(Data provided begins)

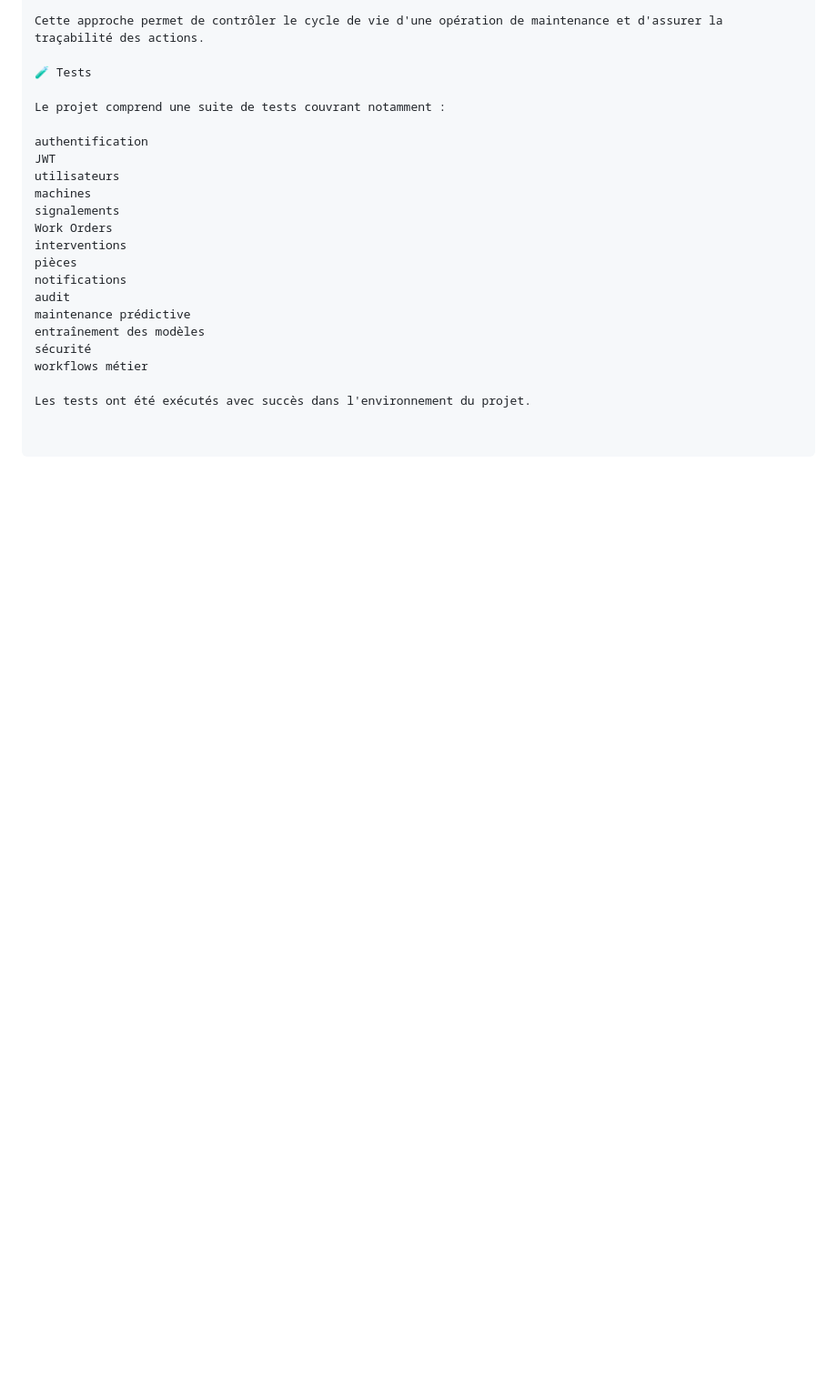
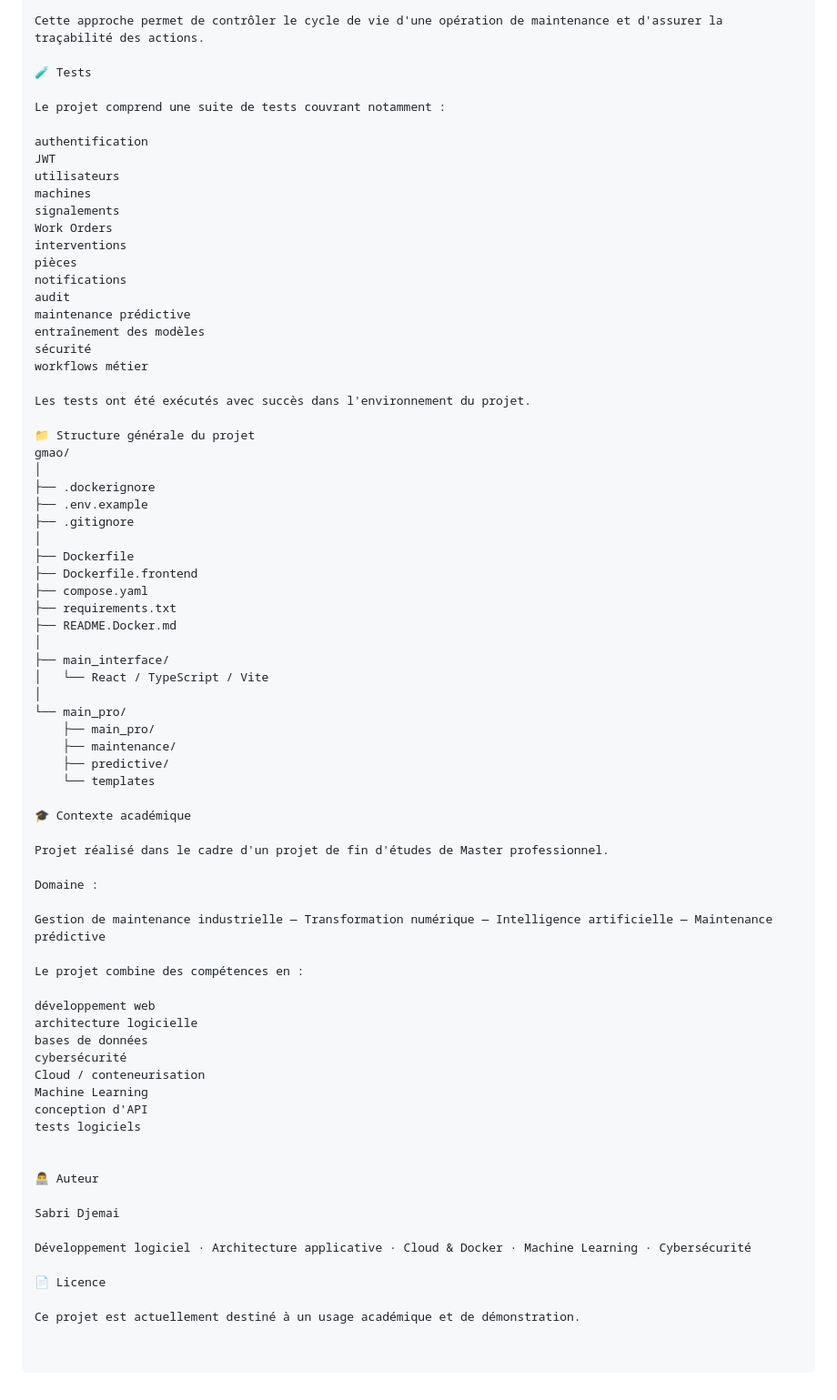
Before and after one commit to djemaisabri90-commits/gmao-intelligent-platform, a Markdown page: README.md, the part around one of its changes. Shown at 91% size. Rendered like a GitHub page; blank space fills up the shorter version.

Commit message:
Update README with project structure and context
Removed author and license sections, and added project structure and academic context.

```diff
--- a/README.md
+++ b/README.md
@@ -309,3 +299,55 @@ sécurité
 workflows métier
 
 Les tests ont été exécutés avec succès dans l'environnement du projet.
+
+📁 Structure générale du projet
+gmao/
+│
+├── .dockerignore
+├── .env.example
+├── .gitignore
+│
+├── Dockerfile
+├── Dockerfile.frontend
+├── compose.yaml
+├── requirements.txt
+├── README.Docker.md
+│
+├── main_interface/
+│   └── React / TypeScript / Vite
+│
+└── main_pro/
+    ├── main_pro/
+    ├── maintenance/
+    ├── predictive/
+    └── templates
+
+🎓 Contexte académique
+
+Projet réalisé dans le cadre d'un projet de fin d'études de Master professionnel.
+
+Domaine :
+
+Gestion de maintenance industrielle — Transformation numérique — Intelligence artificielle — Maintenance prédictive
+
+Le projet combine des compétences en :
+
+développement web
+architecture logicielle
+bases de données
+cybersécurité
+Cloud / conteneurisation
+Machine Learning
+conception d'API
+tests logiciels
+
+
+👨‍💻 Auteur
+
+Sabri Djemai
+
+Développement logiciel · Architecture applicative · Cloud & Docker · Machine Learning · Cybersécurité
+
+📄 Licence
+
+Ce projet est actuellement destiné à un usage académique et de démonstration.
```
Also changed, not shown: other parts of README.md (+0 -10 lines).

(Data provided ends)

# Prompt
Once the pictures are set aside, please output all the data word for word.

# Task result
Before and after one commit to djemaisabri90-commits/gmao-intelligent-platform, a Markdown page: README.md, the part around one of its changes. Shown at 91% size. Rendered like a GitHub page; blank space fills up the shorter version.

Commit message:
Update README with project structure and context
Removed author and license sections, and added project structure and academic context.

```diff
--- a/README.md
+++ b/README.md
@@ -309,3 +299,55 @@ sécurité
 workflows métier
 
 Les tests ont été exécutés avec succès dans l'environnement du projet.
+
+📁 Structure générale du projet
+gmao/
+│
+├── .dockerignore
+├── .env.example
+├── .gitignore
+│
+├── Dockerfile
+├── Dockerfile.frontend
+├── compose.yaml
+├── requirements.txt
+├── README.Docker.md
+│
+├── main_interface/
+│   └── React / TypeScript / Vite
+│
+└── main_pro/
+    ├── main_pro/
+    ├── maintenance/
+    ├── predictive/
+    └── templates
+
+🎓 Contexte académique
+
+Projet réalisé dans le cadre d'un projet de fin d'études de Master professionnel.
+
+Domaine :
+
+Gestion de maintenance industrielle — Transformation numérique — Intelligence artificielle — Maintenance prédictive
+
+Le projet combine des compétences en :
+
+développement web
+architecture logicielle
+bases de données
+cybersécurité
+Cloud / conteneurisation
+Machine Learning
+conception d'API
+tests logiciels
+
+
+👨‍💻 Auteur
+
+Sabri Djemai
+
+Développement logiciel · Architecture applicative · Cloud & Docker · Machine Learning · Cybersécurité
+
+📄 Licence
+
+Ce projet est actuellement destiné à un usage académique et de démonstration.
```
Also changed, not shown: other parts of README.md (+0 -10 lines).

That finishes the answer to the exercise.